Of course as we followed the road, we started to run into boonie bee nests. In the picture below, Erica is examining an old boonie bee nest. At least there were no bees on it to sting her.
We found another tire in the jungle as we walked back. This one looked like it had been there for a long time, like the other two tires that we had found earlier.
As we got near where we had started, the forest started to open up. I happened to come upon a bunker in the jungle, which is in the picture below. It was the first time that I had ever seen this particular bunker. As you can see in the picture, it looks like it was made of cement bags that supported a thick sheet metal roof.
Just a little more towards the shoreline was another bunker. It had a collapsed cement roof, as you can see in the picture below. It was not the first time that I had seen this bunker. Since I knew this bunker, I knew exactly where we where. We were just a little inland from the first bunker that we had found on this hike. So we walked down to the first bunker we had encountered on this hike, and followed the trail from it out to the beach.
Once we got back to the trail that led to the latte stone site, Judy suggested that we stay in the beach strand area and out of the sun as we walked back to the car. We all agreed and headed slowly back to the cars in the shade.
As we walked back, I happened to be talking about the butterflies that could be found on the hunek trees (Tournefortia (Messerschmidia) argentea). Judy happened to mention that she sometimes sees the butterflies on this tree too. So we took a careful look at one of the hunek trees and there were a lot the butterflies there. In the picture below, you can see the butterflies ganging up on a young shoot of the hunek tree. These butterflies are the males of Euploea eunice, the blue-branded king crow. The male butterfly visits the hunek tree to get chemicals to make a pheromone to attract the female butterfly (click here to see an article about the use of plant chemicals by butterflies to make pheromones).
Below is a closeup picture of the same butterflies as in the picture above.

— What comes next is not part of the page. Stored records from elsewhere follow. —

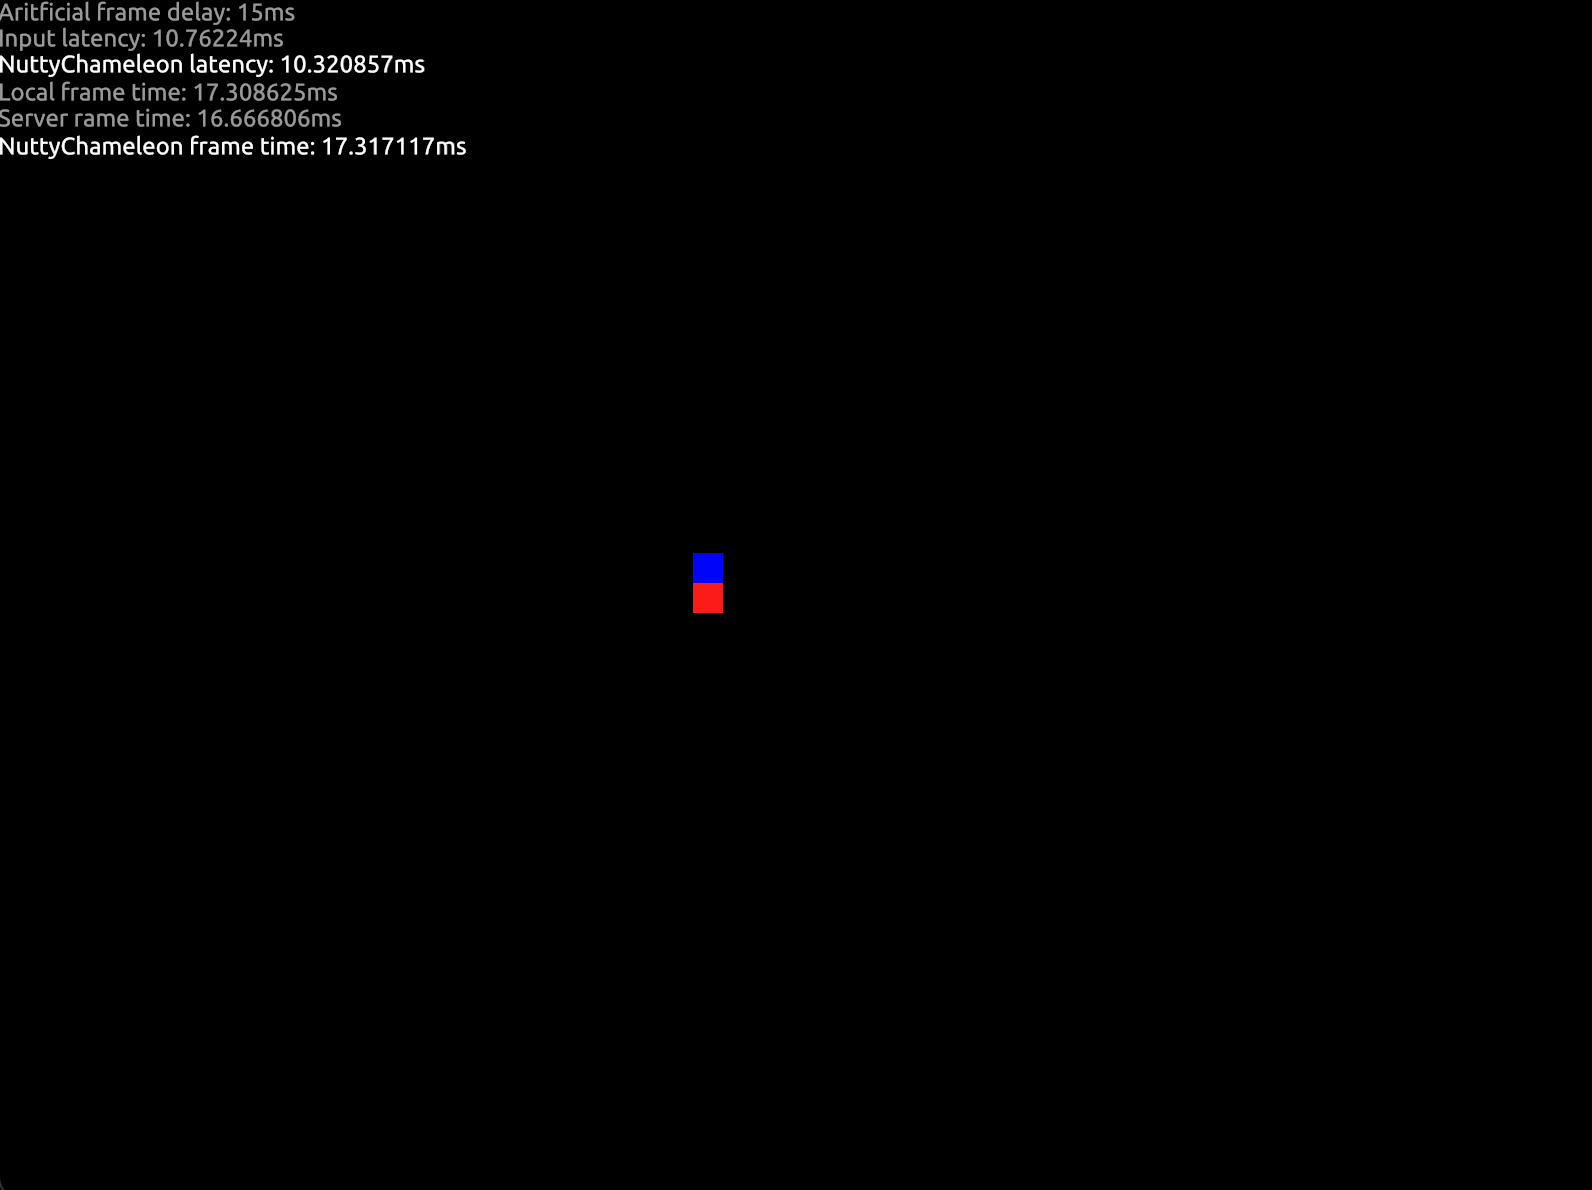
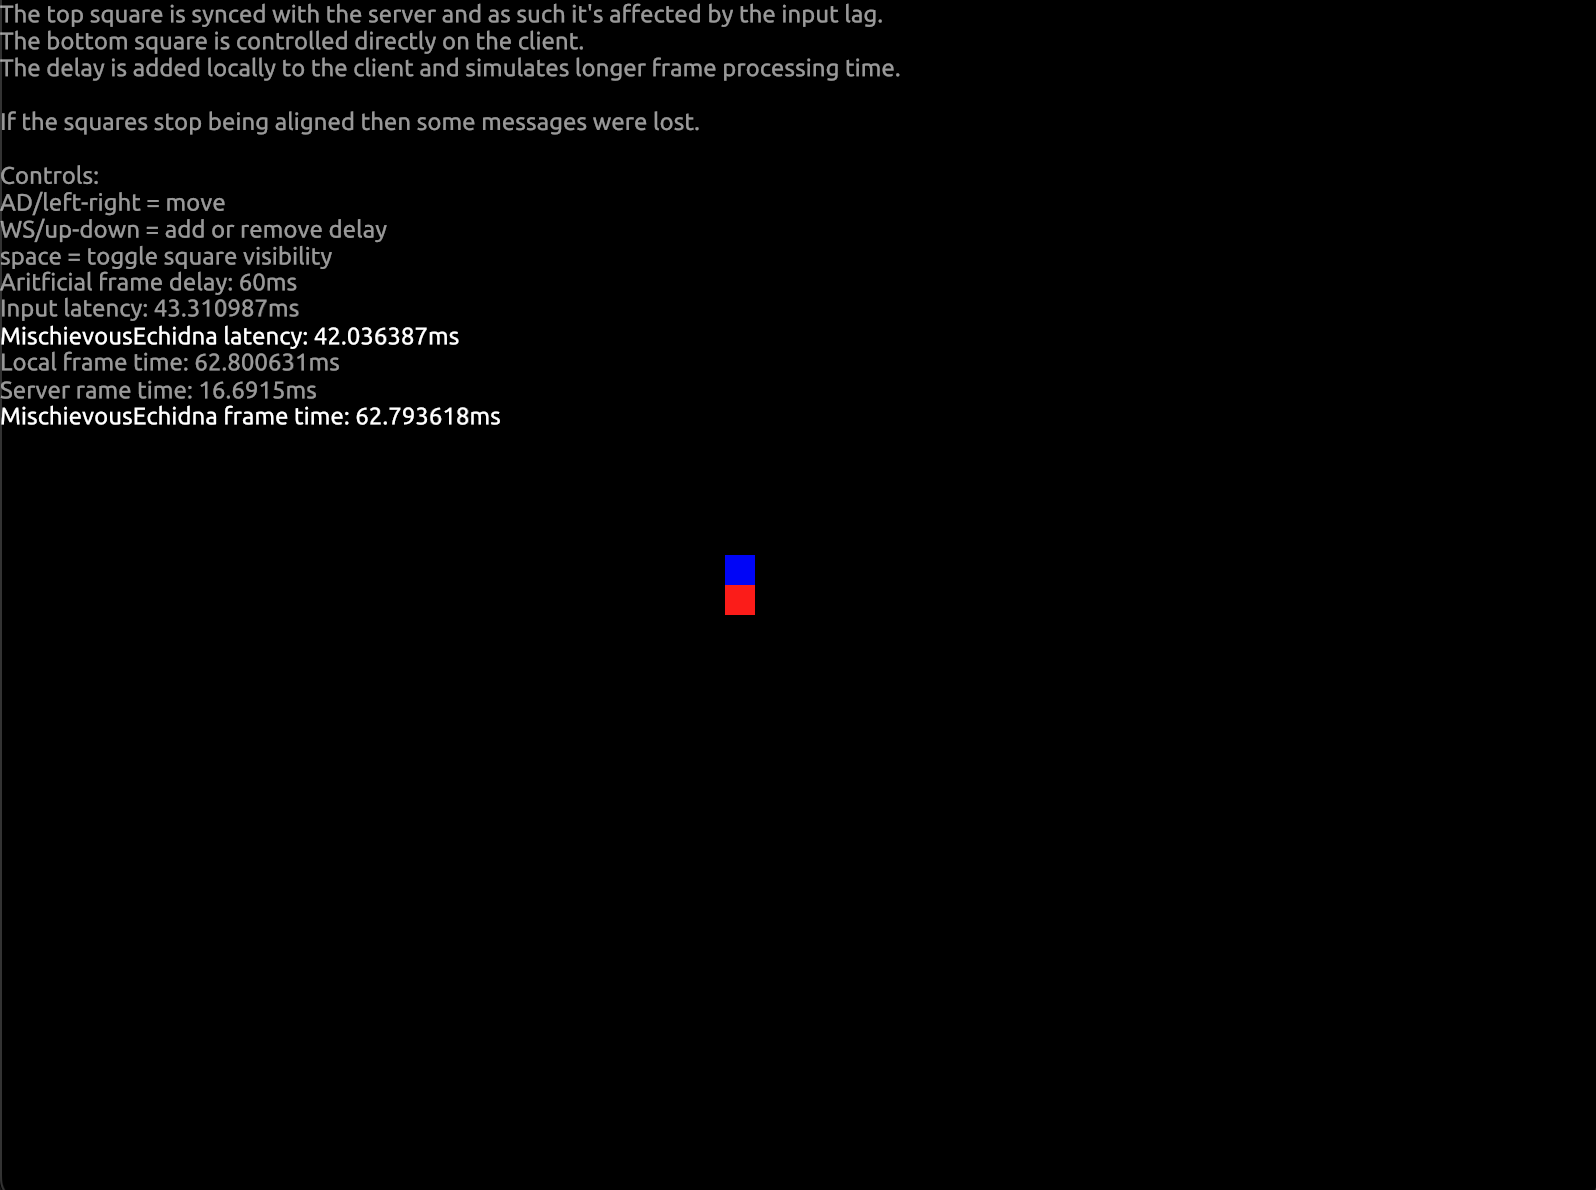
Update screenshot and readme

Changed region(s): [[0.0, 0.0, 0.554, 0.3731], [0.4309, 0.4664, 0.4925, 0.5286]]

diff --git a/input_lag_visualisation/README.md b/input_lag_visualisation/README.md
@@ -1,0 +1,14 @@
+# Input Lag Visualisation
+
+A simple tool to visualise input lag in games.
+
+The top square is synced with the server and as such it's affected by the input lag.
+The bottom square is controlled directly on the client.
+The delay is added locally to the client and simulates longer frame processing time.
+
+If the squares stop being aligned then some messages were lost.
+
+## Controls
+AD/left-right = move
+WS/up-down = add or remove delay
+space = toggle square visibility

The picture below shows the leaves and flowers of the hunek tree. The young leaves are edible and are fairly pleasant tasting. The leaves are also excellent defogger for diving masks. You just crush a little bit of the leaf and rub it on the inside of the mask. After that, you rinse the mask with water and you are ready for some fog free diving.
After the short walk back to the truck, it was short ride back to the village. Everyone had a pleasant time on this easy hike. Because I enjoy this hike, I do it fairly often. Read the October 15, 2007 for more pictures and another description of this hike.
As for the boonie bee count, it was only one, me again. I got stung on the shoulder and elbow as we walked back following the road. I also happened to get two large spines in my shoe as we walked from the large bunker to the dump platform. See the October 15th hike for more information about these spines.
I would like to thank the other hikers, Judy and Mitch, for helping in providing pictures for this posting.
The next hike will be to the Chiget cliff line. See the October 20, 2007, hike for information about this hike. This might turn into an all day hike, so bring a lunch and plenty of water. We will meet at Grace Christian School at 8 AM on Saturday, January 19.